(…of February, and other more substantial spans of space)
M.snowe’s relationship to death has changed drastically throughout her relatively short life, as she imagines it has for most people who’ve at least seen a few decades go by. At first, it was feared–but now, m.snowe has no trouble saying that the act of dying (while she hopes it’s not painful) doesn’t really keep her up at night. Yes, this might change again in the future given any number of circumstances, but not now, and on the whole m.snowe feels that’s a pretty good way to be. But what does scare m.snowe, or at least cause an almost undue sense of dread and pain, is the fear of dealing with dead things. The idea of death is such a personal notion, yet at the same time it is completely universal–but many seem to forget that every death, every fluctual, dialectical change represents a divergence, a stoppage of what we knew: a void. And sometimes, no matter what type of packing we use to repackage that void, it’s a loss nonetheless. M.snowe approaches these voids with much more trepidation than the possibility of her own.

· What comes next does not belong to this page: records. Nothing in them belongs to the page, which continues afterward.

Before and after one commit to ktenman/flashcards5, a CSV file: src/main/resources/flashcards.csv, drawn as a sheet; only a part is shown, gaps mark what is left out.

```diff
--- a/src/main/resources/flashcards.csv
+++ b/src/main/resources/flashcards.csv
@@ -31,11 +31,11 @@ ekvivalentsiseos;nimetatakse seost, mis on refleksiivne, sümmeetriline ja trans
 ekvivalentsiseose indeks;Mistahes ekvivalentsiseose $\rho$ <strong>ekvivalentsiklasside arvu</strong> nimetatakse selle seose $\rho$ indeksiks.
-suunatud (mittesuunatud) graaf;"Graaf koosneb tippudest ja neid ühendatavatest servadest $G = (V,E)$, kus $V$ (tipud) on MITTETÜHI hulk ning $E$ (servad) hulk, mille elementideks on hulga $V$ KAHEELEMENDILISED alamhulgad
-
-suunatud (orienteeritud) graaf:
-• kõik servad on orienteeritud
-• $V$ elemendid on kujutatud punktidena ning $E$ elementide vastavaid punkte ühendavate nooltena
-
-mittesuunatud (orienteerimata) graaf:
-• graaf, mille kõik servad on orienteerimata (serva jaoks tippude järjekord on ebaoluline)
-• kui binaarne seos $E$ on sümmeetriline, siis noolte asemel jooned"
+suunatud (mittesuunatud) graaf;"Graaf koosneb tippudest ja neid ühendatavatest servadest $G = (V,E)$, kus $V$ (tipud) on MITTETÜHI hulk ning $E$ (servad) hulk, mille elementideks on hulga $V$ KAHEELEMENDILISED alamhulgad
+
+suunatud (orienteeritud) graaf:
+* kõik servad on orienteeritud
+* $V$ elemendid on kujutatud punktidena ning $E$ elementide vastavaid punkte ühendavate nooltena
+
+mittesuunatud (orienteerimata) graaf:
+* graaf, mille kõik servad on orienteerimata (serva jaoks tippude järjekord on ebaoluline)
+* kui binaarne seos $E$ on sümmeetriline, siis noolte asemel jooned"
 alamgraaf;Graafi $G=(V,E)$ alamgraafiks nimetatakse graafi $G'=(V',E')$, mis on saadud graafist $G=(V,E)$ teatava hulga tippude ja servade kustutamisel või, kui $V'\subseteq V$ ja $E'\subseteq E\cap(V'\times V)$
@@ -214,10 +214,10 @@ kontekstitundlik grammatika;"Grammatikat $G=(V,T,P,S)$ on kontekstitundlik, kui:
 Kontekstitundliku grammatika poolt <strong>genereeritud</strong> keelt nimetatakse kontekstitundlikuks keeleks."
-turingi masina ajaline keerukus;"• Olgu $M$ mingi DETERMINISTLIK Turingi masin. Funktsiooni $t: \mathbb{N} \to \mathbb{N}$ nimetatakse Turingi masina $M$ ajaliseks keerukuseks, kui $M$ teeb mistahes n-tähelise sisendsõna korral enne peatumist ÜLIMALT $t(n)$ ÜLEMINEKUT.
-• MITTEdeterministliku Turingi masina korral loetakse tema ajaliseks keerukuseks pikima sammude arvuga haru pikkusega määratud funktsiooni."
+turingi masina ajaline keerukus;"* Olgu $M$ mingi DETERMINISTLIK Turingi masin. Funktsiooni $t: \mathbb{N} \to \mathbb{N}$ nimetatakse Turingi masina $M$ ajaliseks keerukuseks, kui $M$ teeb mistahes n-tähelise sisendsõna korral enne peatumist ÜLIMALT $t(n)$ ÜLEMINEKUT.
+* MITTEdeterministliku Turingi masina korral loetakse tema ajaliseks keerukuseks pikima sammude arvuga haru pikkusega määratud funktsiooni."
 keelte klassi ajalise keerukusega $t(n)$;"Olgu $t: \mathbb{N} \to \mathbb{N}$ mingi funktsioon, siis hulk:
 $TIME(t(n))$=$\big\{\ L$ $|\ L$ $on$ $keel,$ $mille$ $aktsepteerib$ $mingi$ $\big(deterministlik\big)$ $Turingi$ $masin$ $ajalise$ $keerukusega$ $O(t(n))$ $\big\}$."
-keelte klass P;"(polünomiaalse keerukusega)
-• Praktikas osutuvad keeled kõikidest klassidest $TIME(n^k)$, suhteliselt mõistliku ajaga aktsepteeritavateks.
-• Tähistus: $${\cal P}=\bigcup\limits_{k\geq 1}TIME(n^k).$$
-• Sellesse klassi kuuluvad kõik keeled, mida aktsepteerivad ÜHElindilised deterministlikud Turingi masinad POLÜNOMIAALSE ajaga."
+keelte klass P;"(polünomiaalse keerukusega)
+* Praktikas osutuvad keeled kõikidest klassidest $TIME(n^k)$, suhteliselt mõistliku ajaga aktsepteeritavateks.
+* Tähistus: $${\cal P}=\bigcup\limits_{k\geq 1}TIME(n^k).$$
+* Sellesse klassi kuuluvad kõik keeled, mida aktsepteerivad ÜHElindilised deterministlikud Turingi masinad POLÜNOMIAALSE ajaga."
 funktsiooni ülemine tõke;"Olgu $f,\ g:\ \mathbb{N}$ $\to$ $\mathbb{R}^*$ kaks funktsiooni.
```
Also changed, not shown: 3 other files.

Perhaps the scariest type of death during life is the loss of others. To clarify, M.snowe doesn’t mean others literal, physical death (although those aren’t exactly fun either)–but the deaths that come with lost interaction, irrevocable differences, failed reliance of trust, anything that causes those despairing driftings away on an untamed sea of reasons. From personal experience in the last two months, m.snowe has suffered (along with many of those involved) the emotional deaths of coworkers, friends, more than friends, you name it. Taking the situations for what they were, m.snowe tried to tell herself she was behaving or feeling irrationally despaired. But taken in view of mourning the deaths of so many familiar people and situations that filled her life with joy, she knows that questioning the strength of the blow was an interior mistake. Because when someone you love dies physically, there is an ultimate pain that you can’t escape. But the finality, the “closure” (m.snowe hates, hates, hates that word) is tangible–despite what Joan Didion would like you to believe or not–magical thinking has no place in this physical world of solids and scientific decay. The only half-lives available have to do with archeology and carbon-dating. But, when you lose a friend, a coworker, a romantic interest, etc., to a change in circumstance, a new revelation, or outright rejection–they do not die so clean-cut and definitively. There is no altar to turn to, no place to arrange your intellectual bouquet of flowers. In fact, magical thinking becomes your simultaneous ally and worst enemy–you craft impossible dreams because the physical lives of these other people are still indeed in full operation–only now, without you and vice-versa. Perhaps this is a mostly American phenomena, but the abilities of our population for wishful thinking are completely overstretched–no one needs to go farther than the movies to realize we’ve got our heads spinning with merry-go-round dreams, brass rings, and carnival grand prizes that revolve around impossible redemption. And all these things, these thoughts and notions of reinvigorated possibilities, visiting m.snowe from the reaches of her own imagined river Styx–they scare her more than mortality.